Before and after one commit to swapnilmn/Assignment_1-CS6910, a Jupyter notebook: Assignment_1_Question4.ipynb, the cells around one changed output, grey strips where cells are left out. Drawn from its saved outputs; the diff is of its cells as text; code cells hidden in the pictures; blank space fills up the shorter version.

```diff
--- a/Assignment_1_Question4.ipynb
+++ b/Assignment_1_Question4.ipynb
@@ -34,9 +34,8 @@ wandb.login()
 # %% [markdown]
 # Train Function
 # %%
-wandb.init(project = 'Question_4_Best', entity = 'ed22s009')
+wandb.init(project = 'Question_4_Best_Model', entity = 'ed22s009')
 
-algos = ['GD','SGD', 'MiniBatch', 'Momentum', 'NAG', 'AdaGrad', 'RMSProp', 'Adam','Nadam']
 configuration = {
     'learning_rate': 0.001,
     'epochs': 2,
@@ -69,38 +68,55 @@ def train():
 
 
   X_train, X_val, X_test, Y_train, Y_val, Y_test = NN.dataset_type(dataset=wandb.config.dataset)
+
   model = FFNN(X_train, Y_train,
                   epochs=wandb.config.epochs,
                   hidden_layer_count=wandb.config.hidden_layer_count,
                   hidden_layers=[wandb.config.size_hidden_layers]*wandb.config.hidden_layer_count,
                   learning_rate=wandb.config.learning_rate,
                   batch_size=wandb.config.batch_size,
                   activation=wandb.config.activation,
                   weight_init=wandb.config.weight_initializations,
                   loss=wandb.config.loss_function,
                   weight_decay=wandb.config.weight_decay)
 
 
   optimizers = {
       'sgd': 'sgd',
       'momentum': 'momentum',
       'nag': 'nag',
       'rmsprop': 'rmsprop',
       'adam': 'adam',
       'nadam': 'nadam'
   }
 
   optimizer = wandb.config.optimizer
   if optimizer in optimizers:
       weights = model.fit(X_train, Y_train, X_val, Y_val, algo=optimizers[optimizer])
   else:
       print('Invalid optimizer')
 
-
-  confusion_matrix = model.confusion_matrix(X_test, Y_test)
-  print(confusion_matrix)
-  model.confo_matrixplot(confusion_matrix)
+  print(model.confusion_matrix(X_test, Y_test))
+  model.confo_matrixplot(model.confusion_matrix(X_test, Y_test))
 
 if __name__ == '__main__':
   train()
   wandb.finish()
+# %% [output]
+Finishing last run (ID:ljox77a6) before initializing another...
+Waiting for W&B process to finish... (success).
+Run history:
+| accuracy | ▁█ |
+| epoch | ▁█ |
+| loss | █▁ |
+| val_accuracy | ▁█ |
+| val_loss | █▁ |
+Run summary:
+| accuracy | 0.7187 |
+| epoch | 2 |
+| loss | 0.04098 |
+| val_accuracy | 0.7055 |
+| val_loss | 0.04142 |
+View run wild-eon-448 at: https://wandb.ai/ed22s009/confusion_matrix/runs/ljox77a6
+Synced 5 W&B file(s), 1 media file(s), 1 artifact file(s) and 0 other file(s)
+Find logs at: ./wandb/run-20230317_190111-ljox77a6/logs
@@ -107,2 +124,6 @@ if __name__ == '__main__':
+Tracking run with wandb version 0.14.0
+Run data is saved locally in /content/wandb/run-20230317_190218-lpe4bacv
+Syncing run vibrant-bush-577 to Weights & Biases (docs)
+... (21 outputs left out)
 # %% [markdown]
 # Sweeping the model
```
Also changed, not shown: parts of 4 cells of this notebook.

==

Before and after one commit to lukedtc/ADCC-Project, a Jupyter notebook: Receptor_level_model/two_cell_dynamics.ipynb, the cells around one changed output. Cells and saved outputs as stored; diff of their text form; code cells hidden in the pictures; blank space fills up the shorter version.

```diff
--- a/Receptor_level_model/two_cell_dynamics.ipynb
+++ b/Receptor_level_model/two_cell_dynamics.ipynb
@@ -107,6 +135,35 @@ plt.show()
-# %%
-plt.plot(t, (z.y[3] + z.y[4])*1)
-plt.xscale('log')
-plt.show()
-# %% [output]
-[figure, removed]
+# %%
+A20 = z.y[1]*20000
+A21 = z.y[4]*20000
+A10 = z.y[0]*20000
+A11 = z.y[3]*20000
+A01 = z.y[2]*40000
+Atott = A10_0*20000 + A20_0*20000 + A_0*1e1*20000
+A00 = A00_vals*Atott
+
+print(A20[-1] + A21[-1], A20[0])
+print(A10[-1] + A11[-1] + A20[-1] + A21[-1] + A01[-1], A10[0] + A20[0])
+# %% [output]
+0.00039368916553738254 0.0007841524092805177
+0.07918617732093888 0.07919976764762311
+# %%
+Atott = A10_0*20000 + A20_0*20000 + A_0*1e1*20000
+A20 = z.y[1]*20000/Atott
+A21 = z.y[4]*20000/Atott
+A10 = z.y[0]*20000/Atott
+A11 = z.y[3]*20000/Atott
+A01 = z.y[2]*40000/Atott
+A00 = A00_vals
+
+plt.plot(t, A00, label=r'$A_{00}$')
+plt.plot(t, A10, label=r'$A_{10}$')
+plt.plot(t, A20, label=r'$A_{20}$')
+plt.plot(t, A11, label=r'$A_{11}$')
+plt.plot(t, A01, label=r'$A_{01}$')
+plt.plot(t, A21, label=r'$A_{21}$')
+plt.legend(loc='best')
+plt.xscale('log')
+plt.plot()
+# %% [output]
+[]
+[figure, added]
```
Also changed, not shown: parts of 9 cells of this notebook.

_TASK DESCRIPTION_
Please filter the entries above down to the lines holding "print" and copy them.

_SOLUTION TO THIS TASK_
       print('Invalid optimizer')
-  print(confusion_matrix)
+  print(model.confusion_matrix(X_test, Y_test))
+print(A20[-1] + A21[-1], A20[0])
+print(A10[-1] + A11[-1] + A20[-1] + A21[-1] + A01[-1], A10[0] + A20[0])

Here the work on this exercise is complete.